The purpose of our studies was to assess prevalence and risk factors of overweight in dogs and cats from an urban healthy population in France, to investigate the owner's perception of their animal, using different tools, and to compare recommendations provided on the petfood labels to treat overweight to current recommendations.
3. Key Messages
Out of 616 dogs and 385 cats studied over a 3 month period, 38.8 % of dogs and 26.8% of cats were overweight, 56.5% and 71.2% optimal, and 4.7% and 2.1% underweight.
Risk factors identified for obesity were: for Cats: neutering, middle age, 41-60 yr old owners, and underestimation of cat's body condition by owners; for Dogs: age, gender and sexual status, and Retriever breed. These results confirm previous findings.
Owners underestimated the body condition of their overweight pet, more with an oral scale than with visual comparison with pictures.
This finding shall be used in practice to make owners more objective about their pets.
The comparison of the energy intake recommended from different petfood labels recommendations with the in-use methods to achieve weight loss in dogs and cats showed that most pet foods were in the range. But a few exceeded even the maintenance requirement, and very few proposed a detailed panel of the options considering the variability of pets.
Depending on the breed, gender and activity of the overweight pet, the recommendations have to be individually adjusted by the practitioner, to ensure the success if the weight loss program.
Obesity in France does not differ from other countries (no French paradox for pets!).

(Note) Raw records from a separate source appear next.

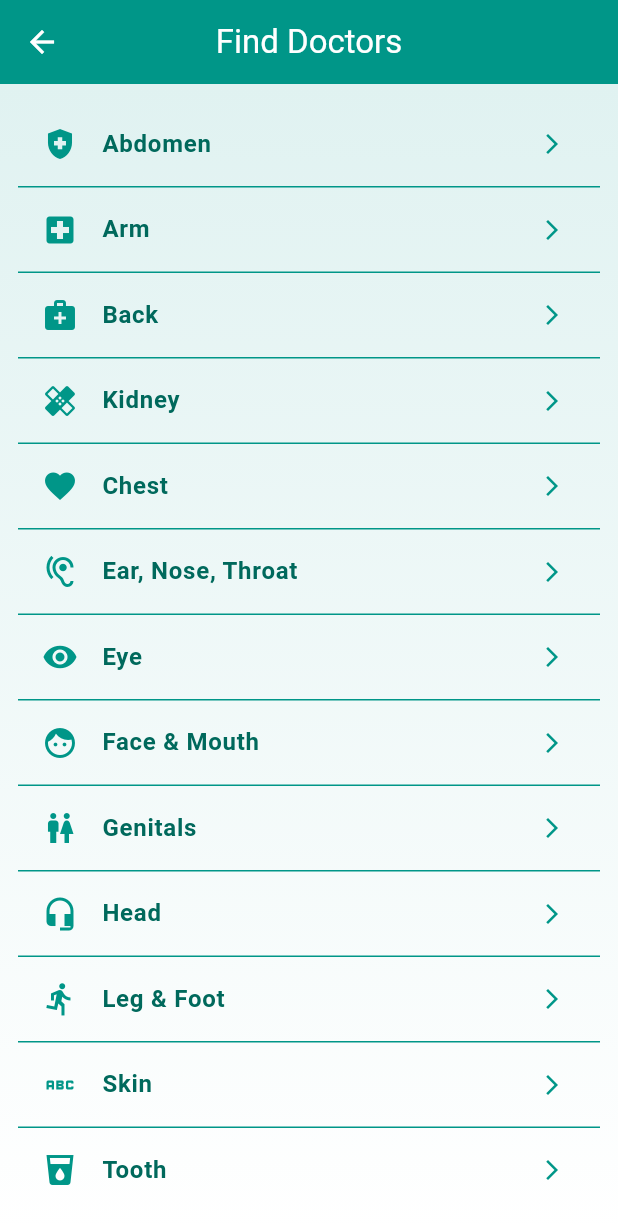
After one commit to riazulrocky/Health-Expert-Flutter-App, a Flutter app: the FindDoctorsPage screen opened directly, on a phone screen of 412 x 824 dp. The commit adds this screen. Shown: the top 1224 px of the screen. Run offline on Flutter 3.47's test engine with Material 3 defaults, Android fonts, the phone set to English and light mode, and no system bars.

Commit message:
find doctor

```diff
--- /dev/null
+++ b/lib/find_doctors/find_doctors.dart
@@ -0,0 +1,75 @@
+import 'package:flutter/material.dart';
+import 'package:health_app/ibw_calculator.dart';
+
+class FindDoctorsPage extends StatelessWidget {
+  FindDoctorsPage({super.key});
+
+  final List<Map<String, dynamic>> _bodyParts = [
+    {'name': 'Abdomen', 'icon': Icons.health_and_safety},
+    {'name': 'Arm', 'icon': Icons.local_hospital},
+    {'name': 'Back', 'icon': Icons.medical_services},
+    {'name': 'Kidney', 'icon': Icons.healing},
+    {'name': 'Chest', 'icon': Icons.favorite},
+    {'name': 'Ear, Nose, Throat', 'icon': Icons.hearing},
+    {'name': 'Eye', 'icon': Icons.remove_red_eye},
+    {'name': 'Face & Mouth', 'icon': Icons.face},
+    {'name': 'Genitals', 'icon': Icons.wc},
+    {'name': 'Head', 'icon': Icons.headset_mic},
+    {'name': 'Leg & Foot', 'icon': Icons.directions_run},
+    {'name': 'Skin', 'icon': Icons.abc},
+    {'name': 'Tooth', 'icon': Icons.local_drink},
+  ];
+
+  Widget _buildBodyPartItem(BuildContext context, Map<String, dynamic> part) {
+    return ListTile(
+      leading: Icon(part['icon'] as IconData, color: Colors.teal),
+      title: Text(
+        part['name'],
+        style: TextStyle(
+          fontSize: 16,
+          fontWeight: FontWeight.w600,
+          color: Colors.teal.shade800,
+        ),
+      ),
+      trailing: const Icon(Icons.arrow_forward_ios, size: 16, color: Colors.teal),
+      onTap: () {
+        // Navigate to BMICalculatorScreen
+        Navigator.push(
+          context,
+          MaterialPageRoute(builder: (_) => const IBWCalculatorScreen()),
+        );
+      },
+    );
+  }
+
+  @override
+  Widget build(BuildContext context) {
+    return Scaffold(
+      appBar: AppBar(
+        title: const Text(
+          'Find Doctors',
+          style: TextStyle(color: Colors.white),
+        ),
+        backgroundColor: Colors.teal,
+        centerTitle: true,
+        iconTheme: IconThemeData(color: Colors.white),
+      ),
+      body: Container(
+        padding: const EdgeInsets.all(12),
+        decoration: BoxDecoration(
+          gradient: LinearGradient(
+            begin: Alignment.topCenter,
+            end: Alignment.bottomCenter,
+            colors: [Colors.teal.shade50, Colors.white],
+          ),
+        ),
+        child: ListView.separated(
+          itemCount: _bodyParts.length,
+          separatorBuilder: (_, __) => const Divider(height: 1, color: Colors.teal),
+          itemBuilder: (context, index) =>
+              _buildBodyPartItem(context, _bodyParts[index]),
+        ),
+      ),
+    );
+  }
+}
--- /dev/null
+++ b/lib/find_doctors_page.dart
@@ -0,0 +1 @@
+// TODO Implement this library.
--- a/lib/home_page.dart
+++ b/lib/home_page.dart
@@ -4,6 +4,9 @@ import 'package:health_app/bmi_calculator.dart';
 import 'package:health_app/ibw_calculator.dart';
 import 'package:health_app/hospital_page.dart';
 import 'package:health_app/ambulance_page.dart';
+import 'package:health_app/find_doctors_page.dart';
+
+import 'find_doctors/find_doctors.dart';
 
 class HomePage extends StatelessWidget {
   const HomePage({super.key});
@@ -24,13 +27,7 @@ class HomePage extends StatelessWidget {
   Widget build(BuildContext context) {
     return Scaffold(
       appBar: AppBar(
-        title: const Text(
-          'Health Expert',
-          style: TextStyle(
-            color: Colors.white,
-            fontWeight: FontWeight.bold,
-          ),
-        ),
+        title: const Text('Health Expert', style: TextStyle(color: Colors.white, fontWeight: FontWeight.bold)),
         backgroundColor: Colors.teal,
         centerTitle: true,
         elevation: 0,
@@ -120,7 +117,7 @@ class _QuickActionsGrid extends StatelessWidget {
             itemCount: HomePage.quickActions.length,
             itemBuilder: (context, index) {
               final action = HomePage.quickActions[index];
-              return _QuickActionCard(icon: action['icon']!, label: action['label']!);
+              return _QuickActionCard(icon: action['icon'], label: action['label']);
             },
           ),
         ],
@@ -142,54 +139,24 @@ class _QuickActionCard extends StatelessWidget {
       shape: RoundedRectangleBorder(borderRadius: BorderRadius.circular(10)),
       child: InkWell(
         onTap: () {
-          // Navigate based on label
           if (label.contains('BMI')) {
-            Navigator.push(
-              context,
-              MaterialPageRoute(builder: (_) => BMICalculatorScreen()),
-            );
+            Navigator.push(context, MaterialPageRoute(builder: (_) => BMICalculatorScreen()));
           } else if (label.contains('IBW')) {
-            Navigator.push(
-              context,
-              MaterialPageRoute(builder: (_) => IBWCalculatorScreen()),
-            );
+            Navigator.push(context, MaterialPageRoute(builder: (_) => IBWCalculatorScreen()));
           } else if (label.contains('Hospital')) {
-            Navigator.push(
-              context,
-              MaterialPageRoute(builder: (_) => HospitalPage()),
-            );
+            Navigator.push(context, MaterialPageRoute(builder: (_) => HospitalPage()));
           } else if (label.contains('Ambulance')) {
-            Navigator.push(
-              context,
-              MaterialPageRoute(builder: (_) => AmbulancePage()),
-            );
+            Navigator.push(context, MaterialPageRoute(builder: (_) => AmbulancePage()));
           } else if (label.contains('Blood')) {
-            Navigator.push(
-              context,
-              MaterialPageRoute(builder: (_) => BloodBankPage()),
-            );
+            Navigator.push(context, MaterialPageRoute(builder: (_) => BloodBankPage()));
           } else if (label.contains('Find')) {
-            Navigator.push(
-              context,
-              MaterialPageRoute(builder: (_) => BMICalculatorScreen()),
-            );
+            Navigator.push(context, MaterialPageRoute(builder: (_) => FindDoctorsPage()));
           } else if (label.contains('Food')) {
-            Navigator.push(
-              context,
-              MaterialPageRoute(builder: (_) => BMICalculatorScreen()),
-            );
+            Navigator.push(context, MaterialPageRoute(builder: (_) => BMICalculatorScreen()));
           } else if (label.contains('Disease')) {
-            Navigator.push(
-              context,
-              MaterialPageRoute(builder: (_) => BMICalculatorScreen()),
-            );
+            Navigator.push(context, MaterialPageRoute(builder: (_) => BMICalculatorScreen()));
           } else if (label.contains('Medi')) {
-            Navigator.push(
-              context,
-              MaterialPageRoute(builder: (_) => BMICalculatorScreen()),
-            );
-          } else {
-            print('Tapped: $label');
+            Navigator.push(context, MaterialPageRoute(builder: (_) => BMICalculatorScreen()));
           }
         },
         child: Padding(
@@ -198,7 +165,7 @@ class _QuickActionCard extends StatelessWidget {
             mainAxisAlignment: MainAxisAlignment.center,
             children: [
               Icon(icon, size: 30, color: Colors.teal),
-              SizedBox(height: 8),
+              const SizedBox(height: 8),
               Text(label, textAlign: TextAlign.center, style: TextStyle(fontSize: 12, fontWeight: FontWeight.bold)),
             ],
           ),
```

New drugs to treat dogs' obesity shall be considered in combination with appropriate diet and advice. The treatment requires to use adapted methods to educate owners about the overweight of their pet. A minimal knowledge in clinical nutrition is finally required to enable the success of practitioners in the treatment of obesity in dogs and cats.